Throughout history, war has been constructed into a powerfully gendered binary. From The Iliad onward, battle is posed as a sacred domain for initiating young men into the masculine gender and the male bond, and the feminine as that which both instigates male-male conflict and that which wars are fought to protect. With a special concentration on U.S. culture of the past century, this course will examine the way our modern myths and narratives instantiate this cultural polarity through film, fiction, non fiction and various media material. Dist: LIT; Class of 2007 and earlier: WCult: NA. Class of 2008 and later: WCult: W
This course will use both elite and popular Hindu religious texts in conjunction with contemporary sociological and anthropological accounts, scholarly analyses, visual art, and film to explore the diverse identities and roles of India’s many goddesses, both ancient and modern. Special emphasis will also be given to the relationship between goddesses and women.

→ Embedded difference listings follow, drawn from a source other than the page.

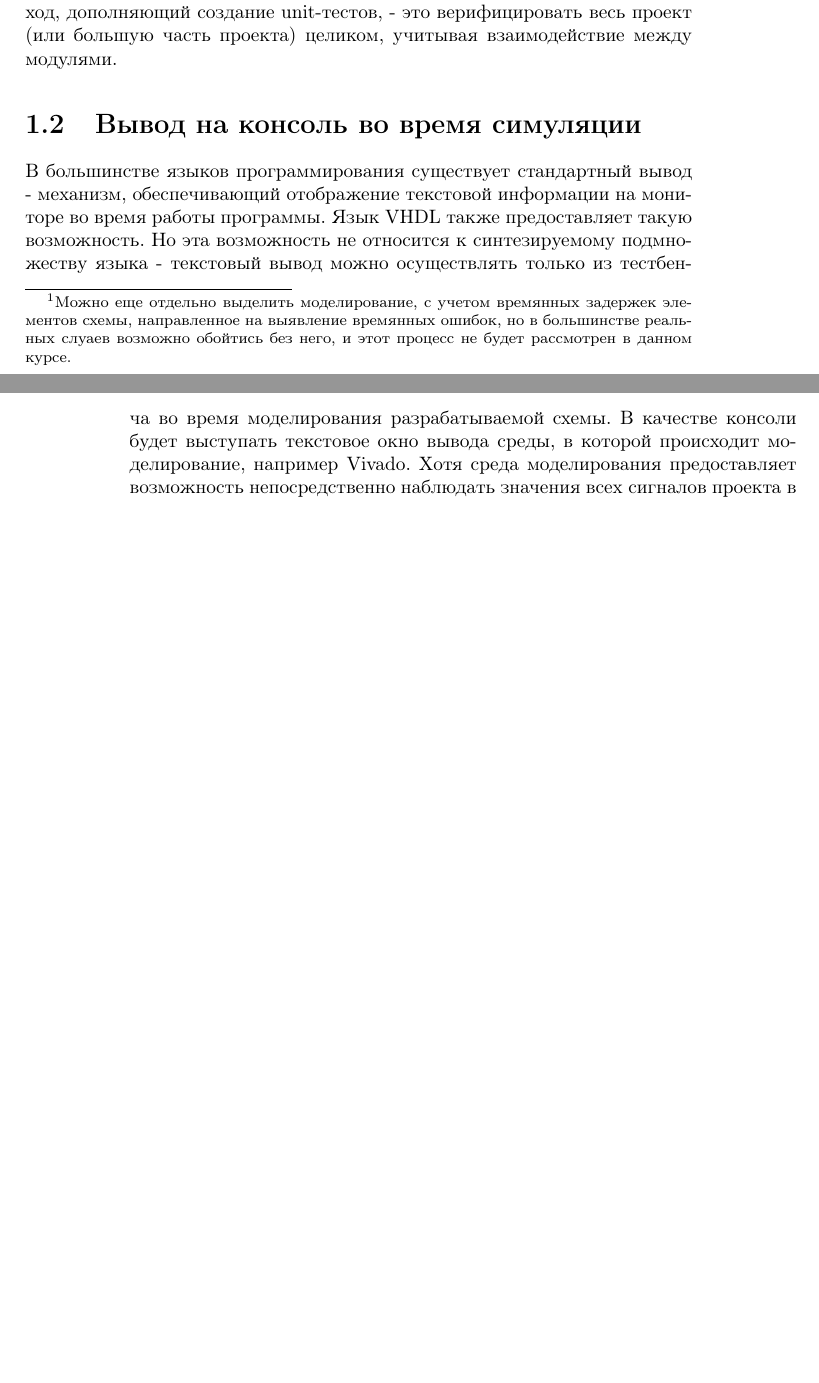
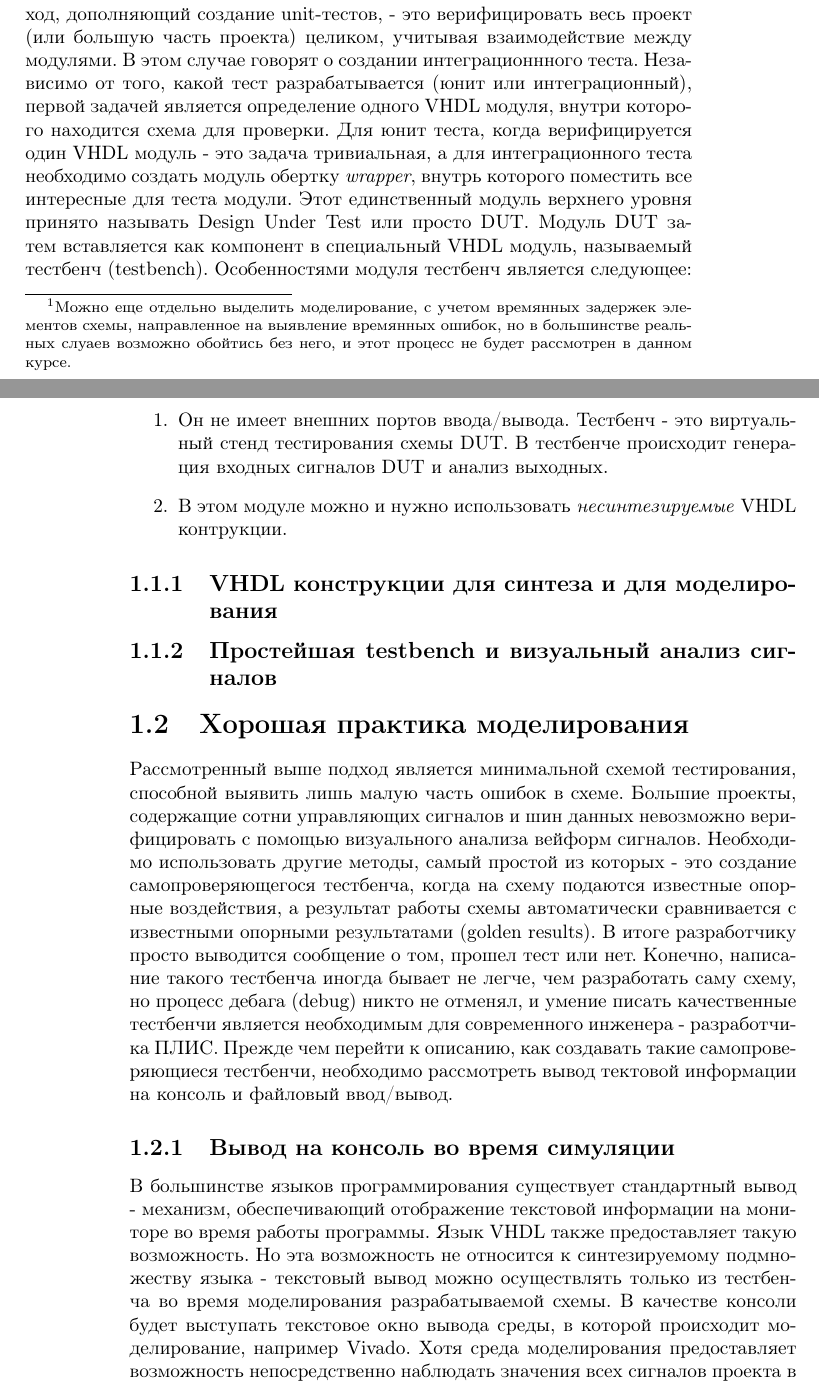
Before and after one commit to urock/fpga_msu, a LaTeX book (program/03-vhdl_modeling/article.tex, which reads program/03-vhdl_modeling/03_doc.tex): two parts of pages 1 and 2 of 4 before the commit and two parts of pages 1 and 2 of 5 after it, joined at a grey line, cut so that both start at the same text, the shorter picture padded with empty space. Compiled offline with pdfLaTeX.

Commit message:
wip on modeling doc

```diff
--- a/program/03-vhdl_modeling/03_doc.tex
+++ b/program/03-vhdl_modeling/03_doc.tex
@@ -4,12 +4,23 @@
 
 \section{Введение в моделирование}
 
-При разработке серьезных аппаратных проектов значительную роль отводят процессу моделирования. Моделирование - это процесс отладки или верификации, направленный на выявление логических ошибок в работе схемы.\footnote{Можно еще отдельно выделить моделирование, с учетом времянных задержек элементов схемы, направленное на выявление времянных ошибок, но в большинстве реальных слуаев возможно обойтись без него, и этот процесс не будет рассмотрен в данном курсе.} Как правило, проект может быть разбит на \emph{модули}, которые можно верифицировать независимо друг от друга. Этим никогда нельзя пренебрегать, и писать такие unit-тесты на модули - хорошая практика. Второй подход, дополняющий создание unit-тестов, - это верифицировать весь проект (или большую часть проекта) целиком, учитывая взаимодействие между модулями.
+При разработке серьезных аппаратных проектов значительную роль отводят процессу моделирования. Моделирование - это процесс отладки или верификации, направленный на выявление логических ошибок в работе схемы.\footnote{Можно еще отдельно выделить моделирование, с учетом времянных задержек элементов схемы, направленное на выявление времянных ошибок, но в большинстве реальных слуаев возможно обойтись без него, и этот процесс не будет рассмотрен в данном курсе.} Как правило, проект может быть разбит на \emph{модули}, которые можно верифицировать независимо друг от друга. Этим никогда нельзя пренебрегать, и писать такие unit-тесты на модули - хорошая практика. Второй подход, дополняющий создание unit-тестов, - это верифицировать весь проект (или большую часть проекта) целиком, учитывая взаимодействие между модулями. В этом случае говорят о создании интеграционнного теста.
+Независимо от того, какой тест разрабатывается (юнит или интеграционный), первой задачей является определение одного VHDL модуля, внутри которого находится схема для проверки. Для юнит теста, когда верифицируется один VHDL модуль - это задача тривиальная, а для интеграционного теста необходимо создать модуль обертку \emph{wrapper}, внутрь которого поместить все интересные для теста модули. Этот единственный модуль верхнего уровня принято называть Design Under Test или просто DUT.
+Модуль DUT затем вставляется как компонент в специальный VHDL модуль, называемый тестбенч (testbench). Особенностями модуля тестбенч является следующее:
+\begin{enumerate}
+\item Он не имеет внешних портов ввода/вывода. Тестбенч - это виртуальный стенд тестирования схемы DUT. В тестбенче происходит генерация входных сигналов DUT и анализ выходных.
+\item В этом модуле можно и нужно использовать \emph{несинтезируемые} VHDL контрукции.
+\end{enumerate}
 
+\subsection{VHDL конструкции для синтеза и для моделирования}
 
+\subsection{Простейшая testbench и визуальный анализ сигналов}
 
+\section{Хорошая практика моделирования}
 
-\section{Вывод на консоль во время симуляции}
+Рассмотренный выше подход является минимальной схемой тестирования, способной выявить лишь малую часть ошибок в схеме. Большие проекты, содержащие сотни управляющих сигналов и шин данных невозможно верифицировать с помощью визуального анализа вейформ сигналов. Необходимо использовать другие методы, самый простой из которых - это создание самопроверяющегося тестбенча, когда на схему подаются известные опорные воздействия, а результат работы схемы автоматически сравнивается с известными опорными результатами (golden results). В итоге разработчику просто выводится сообщение о том, прошел тест или нет. Конечно, написание такого тестбенча иногда бывает не легче, чем разработать саму схему, но процесс дебага (debug) никто не отменял, и умение писать качественные тестбенчи является необходимым для современного инженера - разработчика ПЛИС. Прежде чем перейти к описанию, как создавать такие самопроверяющиеся тестбенчи, необходимо рассмотреть вывод тектовой информации на консоль и файловый ввод/вывод.
+
+\subsection{Вывод на консоль во время симуляции}
 
 В большинстве языков программирования существует стандартный вывод - механизм, обеспечивающий отображение текстовой информации на мониторе во время работы программы. Язык VHDL также предоставляет такую возможность. Но эта возможность не относится к синтезируемому подмножеству языка - текстовый вывод можно осуществлять только из тестбенча во время моделирования разрабатываемой схемы. В качестве консоли будет выступать текстовое окно вывода среды, в которой происходит моделирование, например Vivado. Хотя среда моделирования предоставляет возможность непосредственно наблюдать значения всех сигналов проекта в окне времянных диаграмм, часто бывает полезно выводит и текстовые сообщения. Эта функциональность обеспечивается стандартной библиотекой textio. Для того чтобы воспользоваться ее функциями необходимо добавить выражение
 
```
Also changed, not shown: program/03-vhdl_modeling/03_doc.tex (5 more changed lines).
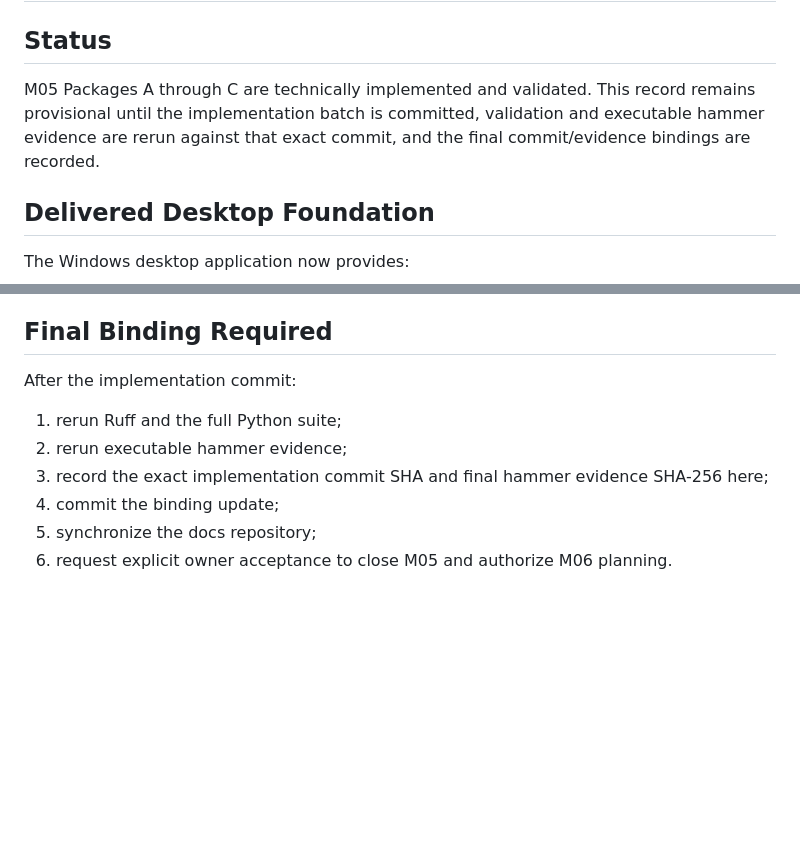
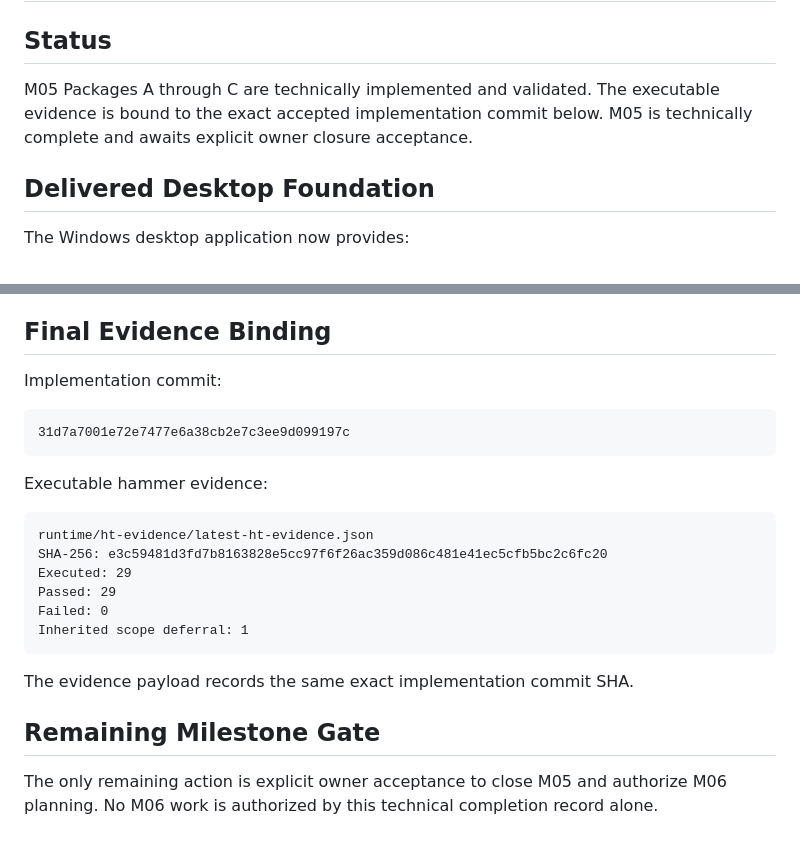
Before and after one commit to St3nch/discrepancy-desk, a Markdown page: docs/m05-exit-gate-review.md, 2 parts joined by grey strips. Drawn GitHub-style; blank space fills up the shorter version.

Commit message:
Bind M05 closure evidence

````diff
--- a/docs/m05-exit-gate-review.md
+++ b/docs/m05-exit-gate-review.md
@@ -2,7 +2,7 @@
 
 ## Status
 
-M05 Packages A through C are technically implemented and validated. This record remains provisional until the implementation batch is committed, validation and executable hammer evidence are rerun against that exact commit, and the final commit/evidence bindings are recorded.
+M05 Packages A through C are technically implemented and validated. The executable evidence is bound to the exact accepted implementation commit below. M05 is technically complete and awaits explicit owner closure acceptance.
 
 ## Delivered Desktop Foundation
 
@@ -95,13 +95,27 @@ npm package-lock audit                                   0 reported vulnerabilit
 - The produced development installer is unsigned and is not claimed as a production release.
 - Generated binaries, package directories, Cargo output, and secondary lockfiles are excluded from source control.
 
-## Final Binding Required
+## Final Evidence Binding
 
-After the implementation commit:
+Implementation commit:
 
-1. rerun Ruff and the full Python suite;
-2. rerun executable hammer evidence;
-3. record the exact implementation commit SHA and final hammer evidence SHA-256 here;
-4. commit the binding update;
-5. synchronize the docs repository;
-6. request explicit owner acceptance to close M05 and authorize M06 planning.
+```text
+31d7a7001e72e7477e6a38cb2e7c3ee9d099197c
+```
+
+Executable hammer evidence:
+
+```text
+runtime/ht-evidence/latest-ht-evidence.json
+SHA-256: e3c59481d3fd7b8163828e5cc97f6f26ac359d086c481e41ec5cfb5bc2c6fc20
+Executed: 29
+Passed: 29
+Failed: 0
+Inherited scope deferral: 1
+```
+
+The evidence payload records the same exact implementation commit SHA.
+
+## Remaining Milestone Gate
+
+The only remaining action is explicit owner acceptance to close M05 and authorize M06 planning. No M06 work is authorized by this technical completion record alone.
````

Open to all students. Dist: PHR; WCult: NW. Class of 2008 and later: Dist: TMV; WCult: NW.
In this course we will focus on the writings of US Latina/o writers. We will analyze how writers (Anzaldua, Alvarez, Cisneros, Castillo and others) negotiate a path between the two cultures (the US and Latin America) and the two languages that inform their literary production and shape their identity. This in-between status translates into an experimentation with genres and a questioning of traditional gender divisions as well as the construction of transcultural icons and objects.
Open to all students. Dist: LIT or INT. Class of 2007 and earlier: WCult: NA. Class of 2008 and later: WCult: W.
This class examines the ways American commercial television has historically “assumed” gendered positionings of its audience, as well as operates as one of the strongest cultural touchstones of gendered identity in patriarchal, consumer society. After tracing television’s place in the construction of gendered ideals through the history of the situation comedy, we examine “gender-specific” genres, such as sports, westerns, cop shows, and soap operas. Representative programs will be screened, and feminist essays on television history/theory are among assigned readings.
Open to all students. Dist: ART. Class of 2007 and earlier: WCult: NA. Class of 2008 and later: WCult: CI.
Women have played a small role in western science, and their gradual inclusion influences what we know and how we know it. We explore what science is, and how “what we know” has been affected by societal ideas, past and present. Evaluating scientific critiques ranging from Kuhn to feminists such as Fox Keller and Haraway, we ask: how many women are in science, what are the obstacles, and has feminist critique changed science?
Open to all students. Dist. SOC. Class of 2008 and later: WCult: CI.
Professor Cramer and Staff
Last Updated: 12/10/08